Op-Ed: Reinforcing patients to control therapy in a home-based task-oriented rehabilitation.



Stroke is a medical emergency that requires immediate medical attention. In the United States, approximately 800,000 people each year suffer a stroke and about 60% of these individuals survive and require rehabilitation. Injuries resulting from strokes vary from person to person depending on the size of the brain injury and the areas where the brain circuits were damaged which changes the level of disabilities stroke survivors experience. There are multiple types of disabilities, from problem with memories and understanding language to problems controlling movements (motor control), damage to certain brain cells and nerves causes problems with movement and sensation including paralysis on one side of the body, which is called hemiplegia, or weakness on one side, which is called hemiparesis.


After patients survive a stroke the rehabilitation stage begins, which includes treatments, physical therapy, recovery, etc. The goal of rehabilitation is to optimize how the person functions after a stroke and the level of independence, and to achieve the best possible quality of life. The rehabilitation routine varies during the process of recovery depending on which body part or disability and the severity of the injury.

A journey map developed by David Dayler (recovered stroke survivor) for people with stroke, to illustrate how navigate the complex world of recovery:

Home-based technologies can offers equivalent rehabilitation quality as conventional therapy just as wearable technology which allows flexibility of use during the daily routine of patients and at the same time direct them to the right path for the best outcome to fully recover from the stroke symptoms. Smart clothing can also be very beneficial in monitoring the patients’ heart rate, blood pressure, oxygen, etc. to avoid future diseases and look out for symptoms, such as E-tattoos which are showing a promising medical method, as it can help patients feel less invasive. All that can be integrated with Art therapy which can improve communication, concentration, and help reduce feelings of isolation. It also increase self-esteem, confidence, and self-awareness.

Battelle Biomedical Engineering team are developing a new wearable technology, NeuroLife sleeve, supporting people who lost arm functionality following a stroke. The potential of this technology is to eventually design an off-the-shelf sleeve that could stimulate muscles in the forearm, it would be controlled by a brain-computer interface that read neural signals from a brain implant. The Battelle NeuroLife Sleeve that is being developed right now has electrodes deliver stimulation to forearm muscles to control movement, it also read muscle activity to decipher movement intention instead of brain implant. NeuroLink technology possibility is to help restore independence for people living with stroke related disabilities by improving lost hand function.
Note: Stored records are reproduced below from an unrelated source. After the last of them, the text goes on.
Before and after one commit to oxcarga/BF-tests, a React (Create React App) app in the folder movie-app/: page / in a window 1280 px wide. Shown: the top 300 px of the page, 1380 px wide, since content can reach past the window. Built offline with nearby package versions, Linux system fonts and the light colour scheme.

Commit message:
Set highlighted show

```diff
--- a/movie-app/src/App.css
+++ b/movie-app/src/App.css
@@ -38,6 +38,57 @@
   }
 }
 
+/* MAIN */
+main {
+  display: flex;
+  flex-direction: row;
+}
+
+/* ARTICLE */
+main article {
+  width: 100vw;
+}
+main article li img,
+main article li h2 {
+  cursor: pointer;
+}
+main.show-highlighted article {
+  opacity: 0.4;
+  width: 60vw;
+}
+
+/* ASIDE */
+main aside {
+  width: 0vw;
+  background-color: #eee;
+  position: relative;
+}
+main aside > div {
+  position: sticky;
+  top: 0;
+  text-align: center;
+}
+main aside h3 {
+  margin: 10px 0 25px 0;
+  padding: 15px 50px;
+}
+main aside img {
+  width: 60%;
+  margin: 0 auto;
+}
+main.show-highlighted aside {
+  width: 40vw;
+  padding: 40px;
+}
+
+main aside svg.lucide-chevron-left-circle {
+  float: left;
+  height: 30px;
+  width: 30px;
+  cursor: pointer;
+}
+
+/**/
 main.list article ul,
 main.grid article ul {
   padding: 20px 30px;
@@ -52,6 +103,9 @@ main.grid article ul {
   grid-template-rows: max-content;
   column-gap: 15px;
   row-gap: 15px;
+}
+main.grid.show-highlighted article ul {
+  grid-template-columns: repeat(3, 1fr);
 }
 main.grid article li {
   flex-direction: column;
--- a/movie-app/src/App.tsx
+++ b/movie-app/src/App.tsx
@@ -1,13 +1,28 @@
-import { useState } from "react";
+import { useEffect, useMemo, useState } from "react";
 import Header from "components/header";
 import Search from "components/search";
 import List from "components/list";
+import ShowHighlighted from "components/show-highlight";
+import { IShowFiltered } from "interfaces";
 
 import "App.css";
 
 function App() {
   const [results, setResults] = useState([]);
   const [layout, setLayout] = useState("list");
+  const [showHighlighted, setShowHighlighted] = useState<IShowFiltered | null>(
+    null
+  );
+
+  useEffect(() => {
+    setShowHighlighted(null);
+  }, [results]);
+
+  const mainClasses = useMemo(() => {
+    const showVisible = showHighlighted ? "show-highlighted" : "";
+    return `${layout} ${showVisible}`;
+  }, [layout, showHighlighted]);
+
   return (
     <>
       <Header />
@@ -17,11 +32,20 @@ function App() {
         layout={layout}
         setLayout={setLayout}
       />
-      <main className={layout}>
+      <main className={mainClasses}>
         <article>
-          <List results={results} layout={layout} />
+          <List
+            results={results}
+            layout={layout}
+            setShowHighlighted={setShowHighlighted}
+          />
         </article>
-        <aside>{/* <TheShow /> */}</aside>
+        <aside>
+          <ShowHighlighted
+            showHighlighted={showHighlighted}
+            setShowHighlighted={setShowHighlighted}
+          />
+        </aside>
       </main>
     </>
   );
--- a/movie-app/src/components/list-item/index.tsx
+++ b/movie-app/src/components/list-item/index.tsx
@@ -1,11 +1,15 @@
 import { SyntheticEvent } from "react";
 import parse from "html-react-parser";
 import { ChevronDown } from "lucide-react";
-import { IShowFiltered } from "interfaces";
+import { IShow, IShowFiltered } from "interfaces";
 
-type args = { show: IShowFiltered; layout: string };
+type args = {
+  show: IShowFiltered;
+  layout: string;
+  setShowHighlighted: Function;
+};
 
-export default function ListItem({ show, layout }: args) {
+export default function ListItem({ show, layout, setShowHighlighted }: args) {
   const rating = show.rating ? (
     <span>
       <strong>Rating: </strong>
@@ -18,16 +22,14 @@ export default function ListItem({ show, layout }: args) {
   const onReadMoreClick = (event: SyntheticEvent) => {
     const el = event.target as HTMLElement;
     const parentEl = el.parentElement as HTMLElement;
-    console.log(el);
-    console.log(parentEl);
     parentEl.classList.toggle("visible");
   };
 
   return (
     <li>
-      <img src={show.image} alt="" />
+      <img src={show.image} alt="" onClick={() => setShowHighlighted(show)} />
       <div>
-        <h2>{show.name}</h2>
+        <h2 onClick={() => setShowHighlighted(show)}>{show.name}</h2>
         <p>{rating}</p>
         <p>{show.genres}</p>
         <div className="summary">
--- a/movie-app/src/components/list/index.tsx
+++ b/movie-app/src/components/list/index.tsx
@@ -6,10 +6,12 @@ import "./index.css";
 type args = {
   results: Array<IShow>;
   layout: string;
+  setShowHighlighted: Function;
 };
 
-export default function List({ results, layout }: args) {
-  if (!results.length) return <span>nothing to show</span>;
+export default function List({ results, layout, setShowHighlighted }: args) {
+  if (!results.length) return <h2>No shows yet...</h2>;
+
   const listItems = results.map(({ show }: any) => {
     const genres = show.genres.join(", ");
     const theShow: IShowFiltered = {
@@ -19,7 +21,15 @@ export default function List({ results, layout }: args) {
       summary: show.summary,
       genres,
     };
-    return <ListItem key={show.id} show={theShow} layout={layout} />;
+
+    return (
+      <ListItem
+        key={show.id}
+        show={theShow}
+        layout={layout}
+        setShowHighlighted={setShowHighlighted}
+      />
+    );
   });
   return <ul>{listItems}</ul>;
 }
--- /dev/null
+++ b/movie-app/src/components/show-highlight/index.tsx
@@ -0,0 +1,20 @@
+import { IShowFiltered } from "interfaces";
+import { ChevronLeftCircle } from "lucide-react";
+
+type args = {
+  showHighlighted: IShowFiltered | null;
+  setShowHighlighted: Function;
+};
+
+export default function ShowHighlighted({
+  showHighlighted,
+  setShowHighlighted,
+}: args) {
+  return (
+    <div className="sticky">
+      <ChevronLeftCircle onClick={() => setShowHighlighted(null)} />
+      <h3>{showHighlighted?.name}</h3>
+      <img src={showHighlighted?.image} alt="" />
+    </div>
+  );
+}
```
The sleeve’s electrodes can decode multiple movements and rapidly evoke a variety of hand and forearm movements without having to be connected to a computer interface. When the sleeve is on it continuously measures muscle activity and when a movement intention is detected, the sleeve delivers functional electrical stimulation to muscles across the area, which is believed to improve a variety of hand movements.

This research is meant to help bridge the gap from the lab to daily life of stroke recovering patient. Help patients rely less on nursing houses by achieving independence by enforcing them with the right tools.


  • Stroke patients: Patients who survived a stroke with an arm impairment injury as a result. Specifically the ones willing to go through rehabilitation to achieve recovery.
  • Medical professionals: Doctors oversee the progress of patient recovery and guide them through post-stroke life.
  • Caregivers:
    • Family members and friends of stroke survivors, who have to take care of them during their daily routine.
    • Occupational therapists & physical therapists who guide patients through their rehabilitation activities.

There is a huge lack of awareness about medical treatments in our society especially for caregivers who didn’t undergo professional training which causes patients to rely less on home-based therapy which can cause a change in patients’ life post-stroke and pushes them to change the way their home environment is set. So can all patients afford rehabilitation costs, afford to buy medical devices, or even accommodate their home environment for that?

During our research a meeting with a second year graduate student studying occupational therapy was conducted by our group. Annie has experience with patients who had occupational therapy at OSU. The main key points from our meeting were the following:

  • Insurance stop patients when they reach the time limit and send them home. According to Annie 20 years ago the average of stay used to be 30 days, now it’s 10 days.
  • Due to insurance some people are unable to get good and long care. Medical professionals have to work around insurance since it dictates what you can and can’t do.
  • Most people are willing to use new technologies if we say it will help, especially post injury they are always willing to try new activities.


Any kind of repetitive routine activities might cause the person to either slack off or even stop doing it in the first place. When it comes to recovery consistency is key, so any gaps in the patients rehabilitation routine might affect the recovery process. So to help motivate the patients and mentally prepare them for this harsh routine we can rely on some fun activities that can have the same effect on the body part. That can also reduce the reliance on a caregiver for every therapy activity, and this way the patients can feel improvement in their physical and mental health and eventually rely on themselves in certain tasks and chores.

This project aims for the improvement of patients’ long-term recovery to independently be able to go through daily routine activities. While considering the mental health and social life of stroke survivors which will make them feel more motivated to do rehabilitation activities and bring the community together.